= Exercise brief =
Repeat the data exactly, with every line included.

=== Section Start ===

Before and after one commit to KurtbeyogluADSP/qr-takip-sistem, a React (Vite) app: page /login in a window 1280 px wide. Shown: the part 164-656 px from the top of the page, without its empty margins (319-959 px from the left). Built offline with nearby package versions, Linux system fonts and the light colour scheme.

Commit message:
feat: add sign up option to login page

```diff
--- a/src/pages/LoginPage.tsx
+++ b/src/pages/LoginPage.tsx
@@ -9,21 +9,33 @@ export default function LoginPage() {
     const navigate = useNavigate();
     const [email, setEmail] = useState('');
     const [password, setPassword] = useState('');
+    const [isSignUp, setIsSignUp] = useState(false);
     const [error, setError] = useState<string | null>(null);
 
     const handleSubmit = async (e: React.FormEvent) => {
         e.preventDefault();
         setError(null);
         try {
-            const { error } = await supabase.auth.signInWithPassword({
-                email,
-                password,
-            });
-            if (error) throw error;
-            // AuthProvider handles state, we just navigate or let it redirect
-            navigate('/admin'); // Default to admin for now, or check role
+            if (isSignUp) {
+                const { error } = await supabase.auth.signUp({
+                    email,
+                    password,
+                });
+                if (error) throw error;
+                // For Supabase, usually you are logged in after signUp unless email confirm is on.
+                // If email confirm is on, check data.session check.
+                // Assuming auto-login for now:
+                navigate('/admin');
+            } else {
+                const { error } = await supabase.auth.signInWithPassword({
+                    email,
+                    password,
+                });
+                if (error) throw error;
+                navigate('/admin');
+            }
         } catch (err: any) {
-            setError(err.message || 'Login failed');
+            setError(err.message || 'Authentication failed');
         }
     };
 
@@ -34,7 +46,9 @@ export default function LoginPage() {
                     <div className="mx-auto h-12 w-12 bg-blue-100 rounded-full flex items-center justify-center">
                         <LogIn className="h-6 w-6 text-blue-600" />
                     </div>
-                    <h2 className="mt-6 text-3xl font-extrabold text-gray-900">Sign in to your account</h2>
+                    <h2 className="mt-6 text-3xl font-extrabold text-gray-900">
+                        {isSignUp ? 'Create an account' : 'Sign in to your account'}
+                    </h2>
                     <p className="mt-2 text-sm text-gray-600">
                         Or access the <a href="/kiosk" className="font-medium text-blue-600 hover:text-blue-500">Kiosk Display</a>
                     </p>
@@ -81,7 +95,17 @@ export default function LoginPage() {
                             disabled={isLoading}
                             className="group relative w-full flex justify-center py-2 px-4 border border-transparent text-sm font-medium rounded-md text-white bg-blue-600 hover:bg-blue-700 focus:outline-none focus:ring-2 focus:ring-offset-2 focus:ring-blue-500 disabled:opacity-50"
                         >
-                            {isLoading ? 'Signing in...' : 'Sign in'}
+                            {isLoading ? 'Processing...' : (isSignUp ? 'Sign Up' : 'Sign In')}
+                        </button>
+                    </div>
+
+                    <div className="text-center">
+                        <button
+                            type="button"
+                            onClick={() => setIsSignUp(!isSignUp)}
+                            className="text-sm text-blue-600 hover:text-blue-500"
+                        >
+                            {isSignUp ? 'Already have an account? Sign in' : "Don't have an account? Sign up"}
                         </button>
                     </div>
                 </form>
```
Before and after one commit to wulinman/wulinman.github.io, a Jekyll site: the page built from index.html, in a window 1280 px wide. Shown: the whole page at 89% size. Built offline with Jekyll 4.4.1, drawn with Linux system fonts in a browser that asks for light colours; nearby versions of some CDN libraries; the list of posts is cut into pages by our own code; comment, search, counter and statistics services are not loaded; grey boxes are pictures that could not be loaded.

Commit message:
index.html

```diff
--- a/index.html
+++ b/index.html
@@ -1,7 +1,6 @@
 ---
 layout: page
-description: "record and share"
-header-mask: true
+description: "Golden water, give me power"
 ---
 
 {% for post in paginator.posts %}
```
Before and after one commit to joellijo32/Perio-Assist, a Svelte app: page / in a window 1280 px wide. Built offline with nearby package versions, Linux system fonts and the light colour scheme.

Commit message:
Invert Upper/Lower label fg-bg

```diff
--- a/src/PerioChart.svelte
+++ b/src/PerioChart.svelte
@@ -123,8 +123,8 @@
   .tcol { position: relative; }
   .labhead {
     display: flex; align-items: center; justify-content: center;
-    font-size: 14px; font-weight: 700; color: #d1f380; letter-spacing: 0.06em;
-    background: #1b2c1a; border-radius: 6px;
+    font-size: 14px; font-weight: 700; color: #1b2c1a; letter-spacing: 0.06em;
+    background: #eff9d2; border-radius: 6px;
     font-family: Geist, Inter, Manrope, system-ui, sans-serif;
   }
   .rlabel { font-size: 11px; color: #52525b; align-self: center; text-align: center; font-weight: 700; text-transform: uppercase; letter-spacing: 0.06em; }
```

=== Section End ===

= Reply to the exercise =
Before and after one commit to KurtbeyogluADSP/qr-takip-sistem, a React (Vite) app: page /login in a window 1280 px wide. Shown: the part 164-656 px from the top of the page, without its empty margins (319-959 px from the left). Built offline with nearby package versions, Linux system fonts and the light colour scheme.

Commit message:
feat: add sign up option to login page

```diff
--- a/src/pages/LoginPage.tsx
+++ b/src/pages/LoginPage.tsx
@@ -9,21 +9,33 @@ export default function LoginPage() {
     const navigate = useNavigate();
     const [email, setEmail] = useState('');
     const [password, setPassword] = useState('');
+    const [isSignUp, setIsSignUp] = useState(false);
     const [error, setError] = useState<string | null>(null);
 
     const handleSubmit = async (e: React.FormEvent) => {
         e.preventDefault();
         setError(null);
         try {
-            const { error } = await supabase.auth.signInWithPassword({
-                email,
-                password,
-            });
-            if (error) throw error;
-            // AuthProvider handles state, we just navigate or let it redirect
-            navigate('/admin'); // Default to admin for now, or check role
+            if (isSignUp) {
+                const { error } = await supabase.auth.signUp({
+                    email,
+                    password,
+                });
+                if (error) throw error;
+                // For Supabase, usually you are logged in after signUp unless email confirm is on.
+                // If email confirm is on, check data.session check.
+                // Assuming auto-login for now:
+                navigate('/admin');
+            } else {
+                const { error } = await supabase.auth.signInWithPassword({
+                    email,
+                    password,
+                });
+                if (error) throw error;
+                navigate('/admin');
+            }
         } catch (err: any) {
-            setError(err.message || 'Login failed');
+            setError(err.message || 'Authentication failed');
         }
     };
 
@@ -34,7 +46,9 @@ export default function LoginPage() {
                     <div className="mx-auto h-12 w-12 bg-blue-100 rounded-full flex items-center justify-center">
                         <LogIn className="h-6 w-6 text-blue-600" />
                     </div>
-                    <h2 className="mt-6 text-3xl font-extrabold text-gray-900">Sign in to your account</h2>
+                    <h2 className="mt-6 text-3xl font-extrabold text-gray-900">
+                        {isSignUp ? 'Create an account' : 'Sign in to your account'}
+                    </h2>
                     <p className="mt-2 text-sm text-gray-600">
                         Or access the <a href="/kiosk" className="font-medium text-blue-600 hover:text-blue-500">Kiosk Display</a>
                     </p>
@@ -81,7 +95,17 @@ export default function LoginPage() {
                             disabled={isLoading}
                             className="group relative w-full flex justify-center py-2 px-4 border border-transparent text-sm font-medium rounded-md text-white bg-blue-600 hover:bg-blue-700 focus:outline-none focus:ring-2 focus:ring-offset-2 focus:ring-blue-500 disabled:opacity-50"
                         >
-                            {isLoading ? 'Signing in...' : 'Sign in'}
+                            {isLoading ? 'Processing...' : (isSignUp ? 'Sign Up' : 'Sign In')}
+                        </button>
+                    </div>
+
+                    <div className="text-center">
+                        <button
+                            type="button"
+                            onClick={() => setIsSignUp(!isSignUp)}
+                            className="text-sm text-blue-600 hover:text-blue-500"
+                        >
+                            {isSignUp ? 'Already have an account? Sign in' : "Don't have an account? Sign up"}
                         </button>
                     </div>
                 </form>
```
Before and after one commit to wulinman/wulinman.github.io, a Jekyll site: the page built from index.html, in a window 1280 px wide. Shown: the whole page at 89% size. Built offline with Jekyll 4.4.1, drawn with Linux system fonts in a browser that asks for light colours; nearby versions of some CDN libraries; the list of posts is cut into pages by our own code; comment, search, counter and statistics services are not loaded; grey boxes are pictures that could not be loaded.

Commit message:
index.html

```diff
--- a/index.html
+++ b/index.html
@@ -1,7 +1,6 @@
 ---
 layout: page
-description: "record and share"
-header-mask: true
+description: "Golden water, give me power"
 ---
 
 {% for post in paginator.posts %}
```
Before and after one commit to joellijo32/Perio-Assist, a Svelte app: page / in a window 1280 px wide. Built offline with nearby package versions, Linux system fonts and the light colour scheme.

Commit message:
Invert Upper/Lower label fg-bg

```diff
--- a/src/PerioChart.svelte
+++ b/src/PerioChart.svelte
@@ -123,8 +123,8 @@
   .tcol { position: relative; }
   .labhead {
     display: flex; align-items: center; justify-content: center;
-    font-size: 14px; font-weight: 700; color: #d1f380; letter-spacing: 0.06em;
-    background: #1b2c1a; border-radius: 6px;
+    font-size: 14px; font-weight: 700; color: #1b2c1a; letter-spacing: 0.06em;
+    background: #eff9d2; border-radius: 6px;
     font-family: Geist, Inter, Manrope, system-ui, sans-serif;
   }
   .rlabel { font-size: 11px; color: #52525b; align-self: center; text-align: center; font-weight: 700; text-transform: uppercase; letter-spacing: 0.06em; }
```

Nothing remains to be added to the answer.